- What the task requires
Copy each line of the data below in which the word "subgraph" can be found.

- Provided material
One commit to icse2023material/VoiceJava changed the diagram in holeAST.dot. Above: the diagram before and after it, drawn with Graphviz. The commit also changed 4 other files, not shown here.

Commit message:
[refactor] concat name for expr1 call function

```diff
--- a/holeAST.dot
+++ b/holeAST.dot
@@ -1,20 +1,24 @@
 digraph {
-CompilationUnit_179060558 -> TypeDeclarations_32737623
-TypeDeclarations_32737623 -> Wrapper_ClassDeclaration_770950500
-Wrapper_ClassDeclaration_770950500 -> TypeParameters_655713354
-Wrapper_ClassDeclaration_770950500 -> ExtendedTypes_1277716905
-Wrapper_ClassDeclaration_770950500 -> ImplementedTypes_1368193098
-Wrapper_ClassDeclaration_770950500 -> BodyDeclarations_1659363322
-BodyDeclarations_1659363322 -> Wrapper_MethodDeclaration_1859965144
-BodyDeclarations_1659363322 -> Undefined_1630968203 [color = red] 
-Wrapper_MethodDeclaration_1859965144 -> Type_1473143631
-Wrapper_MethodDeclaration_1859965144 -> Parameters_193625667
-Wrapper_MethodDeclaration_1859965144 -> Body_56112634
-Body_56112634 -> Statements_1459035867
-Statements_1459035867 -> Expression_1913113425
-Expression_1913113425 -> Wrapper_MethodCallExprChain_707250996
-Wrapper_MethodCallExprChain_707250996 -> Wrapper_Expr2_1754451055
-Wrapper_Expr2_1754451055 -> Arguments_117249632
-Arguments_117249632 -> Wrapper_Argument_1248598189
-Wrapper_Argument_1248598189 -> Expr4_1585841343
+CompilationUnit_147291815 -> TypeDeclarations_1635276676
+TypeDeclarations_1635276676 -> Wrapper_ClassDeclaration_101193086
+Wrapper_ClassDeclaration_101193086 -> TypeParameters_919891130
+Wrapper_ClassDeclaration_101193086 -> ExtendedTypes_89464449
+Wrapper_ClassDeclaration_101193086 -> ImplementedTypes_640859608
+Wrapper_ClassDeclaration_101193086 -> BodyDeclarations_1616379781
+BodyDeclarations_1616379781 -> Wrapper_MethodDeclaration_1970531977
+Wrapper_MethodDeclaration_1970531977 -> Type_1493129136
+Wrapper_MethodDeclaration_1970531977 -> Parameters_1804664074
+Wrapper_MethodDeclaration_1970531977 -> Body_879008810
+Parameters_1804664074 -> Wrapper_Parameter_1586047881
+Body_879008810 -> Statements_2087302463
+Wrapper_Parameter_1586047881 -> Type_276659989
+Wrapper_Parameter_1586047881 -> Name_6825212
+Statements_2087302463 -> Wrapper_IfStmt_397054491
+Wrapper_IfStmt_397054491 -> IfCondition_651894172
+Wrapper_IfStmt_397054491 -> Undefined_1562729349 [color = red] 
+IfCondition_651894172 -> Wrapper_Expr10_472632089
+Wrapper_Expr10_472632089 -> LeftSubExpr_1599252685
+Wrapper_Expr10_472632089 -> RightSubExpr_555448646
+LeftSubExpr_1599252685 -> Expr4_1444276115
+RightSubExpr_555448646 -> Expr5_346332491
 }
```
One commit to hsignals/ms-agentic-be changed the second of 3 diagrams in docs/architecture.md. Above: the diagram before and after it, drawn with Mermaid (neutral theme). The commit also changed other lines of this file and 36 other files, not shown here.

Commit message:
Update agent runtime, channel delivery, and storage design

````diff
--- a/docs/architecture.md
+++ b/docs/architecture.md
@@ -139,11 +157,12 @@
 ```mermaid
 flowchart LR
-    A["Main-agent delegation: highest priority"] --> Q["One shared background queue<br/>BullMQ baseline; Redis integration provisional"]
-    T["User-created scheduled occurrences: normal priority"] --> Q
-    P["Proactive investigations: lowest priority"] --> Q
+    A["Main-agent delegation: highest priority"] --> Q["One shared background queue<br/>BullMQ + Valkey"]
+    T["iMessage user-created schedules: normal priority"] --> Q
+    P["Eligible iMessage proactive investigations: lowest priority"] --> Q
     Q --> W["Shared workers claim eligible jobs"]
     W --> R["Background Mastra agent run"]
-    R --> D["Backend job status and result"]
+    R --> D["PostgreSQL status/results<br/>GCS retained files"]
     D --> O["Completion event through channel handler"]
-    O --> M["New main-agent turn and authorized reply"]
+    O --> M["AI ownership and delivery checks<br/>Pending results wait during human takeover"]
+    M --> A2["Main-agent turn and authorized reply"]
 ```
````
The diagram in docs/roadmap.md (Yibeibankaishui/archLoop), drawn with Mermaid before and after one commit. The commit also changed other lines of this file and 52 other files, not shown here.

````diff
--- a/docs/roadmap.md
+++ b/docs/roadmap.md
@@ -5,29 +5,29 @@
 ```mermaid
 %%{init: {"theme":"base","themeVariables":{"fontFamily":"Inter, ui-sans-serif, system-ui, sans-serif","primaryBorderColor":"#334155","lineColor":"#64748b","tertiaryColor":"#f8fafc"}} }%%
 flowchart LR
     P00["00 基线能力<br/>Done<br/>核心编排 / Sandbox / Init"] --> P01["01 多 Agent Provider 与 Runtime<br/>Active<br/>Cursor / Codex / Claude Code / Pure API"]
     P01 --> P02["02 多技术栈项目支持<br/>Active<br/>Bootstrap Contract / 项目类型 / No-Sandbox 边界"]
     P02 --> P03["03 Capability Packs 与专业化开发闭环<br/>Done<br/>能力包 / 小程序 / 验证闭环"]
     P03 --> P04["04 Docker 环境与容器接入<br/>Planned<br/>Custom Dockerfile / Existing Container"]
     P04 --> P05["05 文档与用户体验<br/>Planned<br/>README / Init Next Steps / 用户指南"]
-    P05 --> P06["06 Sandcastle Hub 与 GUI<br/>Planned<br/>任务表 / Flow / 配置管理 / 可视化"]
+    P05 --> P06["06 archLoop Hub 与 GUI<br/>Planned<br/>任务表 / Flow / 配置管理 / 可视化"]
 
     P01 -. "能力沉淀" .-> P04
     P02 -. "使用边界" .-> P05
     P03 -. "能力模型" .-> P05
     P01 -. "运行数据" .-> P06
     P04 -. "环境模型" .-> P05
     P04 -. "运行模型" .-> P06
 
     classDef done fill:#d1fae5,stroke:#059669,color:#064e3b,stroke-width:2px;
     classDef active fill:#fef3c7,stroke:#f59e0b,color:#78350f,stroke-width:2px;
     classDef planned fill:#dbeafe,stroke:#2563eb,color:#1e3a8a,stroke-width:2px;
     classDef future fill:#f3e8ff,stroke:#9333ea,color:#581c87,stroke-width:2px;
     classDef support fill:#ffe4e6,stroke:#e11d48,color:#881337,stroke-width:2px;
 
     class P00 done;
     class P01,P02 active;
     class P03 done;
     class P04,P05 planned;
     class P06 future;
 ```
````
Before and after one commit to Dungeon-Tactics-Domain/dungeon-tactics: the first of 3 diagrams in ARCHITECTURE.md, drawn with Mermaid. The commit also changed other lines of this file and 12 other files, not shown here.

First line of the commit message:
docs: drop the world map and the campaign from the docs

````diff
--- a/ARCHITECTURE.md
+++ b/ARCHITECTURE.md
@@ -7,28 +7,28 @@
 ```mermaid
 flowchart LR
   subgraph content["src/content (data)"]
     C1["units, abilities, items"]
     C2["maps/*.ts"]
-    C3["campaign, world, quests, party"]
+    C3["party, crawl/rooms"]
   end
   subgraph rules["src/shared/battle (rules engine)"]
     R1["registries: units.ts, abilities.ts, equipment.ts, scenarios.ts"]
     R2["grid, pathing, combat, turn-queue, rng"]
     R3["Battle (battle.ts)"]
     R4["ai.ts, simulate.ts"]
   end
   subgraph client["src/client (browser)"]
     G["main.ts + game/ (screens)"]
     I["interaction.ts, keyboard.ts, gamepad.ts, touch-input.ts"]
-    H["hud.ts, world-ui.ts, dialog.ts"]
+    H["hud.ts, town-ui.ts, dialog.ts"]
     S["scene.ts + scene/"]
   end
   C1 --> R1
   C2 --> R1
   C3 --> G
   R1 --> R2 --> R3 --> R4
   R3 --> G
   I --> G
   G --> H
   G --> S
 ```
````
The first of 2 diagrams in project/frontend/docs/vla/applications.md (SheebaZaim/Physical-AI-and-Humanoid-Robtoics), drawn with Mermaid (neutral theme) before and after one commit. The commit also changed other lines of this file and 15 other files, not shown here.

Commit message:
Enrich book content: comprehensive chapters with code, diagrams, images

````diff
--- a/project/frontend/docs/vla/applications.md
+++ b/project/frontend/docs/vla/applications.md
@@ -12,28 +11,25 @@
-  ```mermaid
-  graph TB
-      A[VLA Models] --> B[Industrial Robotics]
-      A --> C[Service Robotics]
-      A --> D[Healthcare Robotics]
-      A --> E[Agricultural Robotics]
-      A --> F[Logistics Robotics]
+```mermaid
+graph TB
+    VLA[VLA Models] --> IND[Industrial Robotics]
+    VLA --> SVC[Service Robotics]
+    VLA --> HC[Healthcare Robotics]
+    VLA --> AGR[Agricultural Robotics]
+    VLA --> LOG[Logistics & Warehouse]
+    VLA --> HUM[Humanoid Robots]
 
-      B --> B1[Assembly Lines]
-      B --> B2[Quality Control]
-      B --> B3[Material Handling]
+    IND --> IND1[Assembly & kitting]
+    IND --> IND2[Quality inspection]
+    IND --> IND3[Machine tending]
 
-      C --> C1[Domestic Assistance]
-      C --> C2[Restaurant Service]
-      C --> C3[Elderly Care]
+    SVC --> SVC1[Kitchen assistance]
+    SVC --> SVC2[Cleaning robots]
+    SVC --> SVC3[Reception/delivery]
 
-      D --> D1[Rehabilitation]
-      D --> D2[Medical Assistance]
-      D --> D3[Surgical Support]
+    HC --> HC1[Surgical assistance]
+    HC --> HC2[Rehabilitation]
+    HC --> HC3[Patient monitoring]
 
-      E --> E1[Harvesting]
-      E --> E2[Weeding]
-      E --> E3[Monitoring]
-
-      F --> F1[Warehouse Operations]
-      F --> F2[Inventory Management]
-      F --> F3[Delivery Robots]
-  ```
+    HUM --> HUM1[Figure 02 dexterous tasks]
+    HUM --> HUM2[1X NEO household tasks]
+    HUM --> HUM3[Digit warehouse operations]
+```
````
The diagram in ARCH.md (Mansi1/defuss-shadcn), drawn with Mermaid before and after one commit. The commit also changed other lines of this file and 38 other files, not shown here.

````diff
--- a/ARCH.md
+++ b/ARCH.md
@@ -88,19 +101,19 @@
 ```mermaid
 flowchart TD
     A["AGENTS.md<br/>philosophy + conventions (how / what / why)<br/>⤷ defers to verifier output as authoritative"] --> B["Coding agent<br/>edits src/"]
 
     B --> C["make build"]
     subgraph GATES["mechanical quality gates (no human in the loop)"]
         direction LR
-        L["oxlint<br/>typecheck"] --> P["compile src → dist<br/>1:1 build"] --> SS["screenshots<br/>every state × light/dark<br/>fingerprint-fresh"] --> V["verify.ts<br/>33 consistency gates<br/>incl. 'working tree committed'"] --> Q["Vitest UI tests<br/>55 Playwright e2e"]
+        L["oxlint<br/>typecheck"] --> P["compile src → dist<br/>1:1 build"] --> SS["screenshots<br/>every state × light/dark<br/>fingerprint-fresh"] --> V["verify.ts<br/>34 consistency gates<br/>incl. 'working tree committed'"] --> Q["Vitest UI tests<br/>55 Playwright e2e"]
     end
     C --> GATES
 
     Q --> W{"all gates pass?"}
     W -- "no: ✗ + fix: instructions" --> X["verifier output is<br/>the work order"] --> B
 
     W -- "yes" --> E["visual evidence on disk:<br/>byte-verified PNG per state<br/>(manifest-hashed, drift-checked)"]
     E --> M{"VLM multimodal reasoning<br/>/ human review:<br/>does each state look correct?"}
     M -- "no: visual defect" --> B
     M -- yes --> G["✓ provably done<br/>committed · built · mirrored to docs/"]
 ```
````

- Answer to this exercise
   subgraph content["src/content (data)"]
   subgraph rules["src/shared/battle (rules engine)"]
   subgraph client["src/client (browser)"]
     subgraph GATES["mechanical quality gates (no human in the loop)"]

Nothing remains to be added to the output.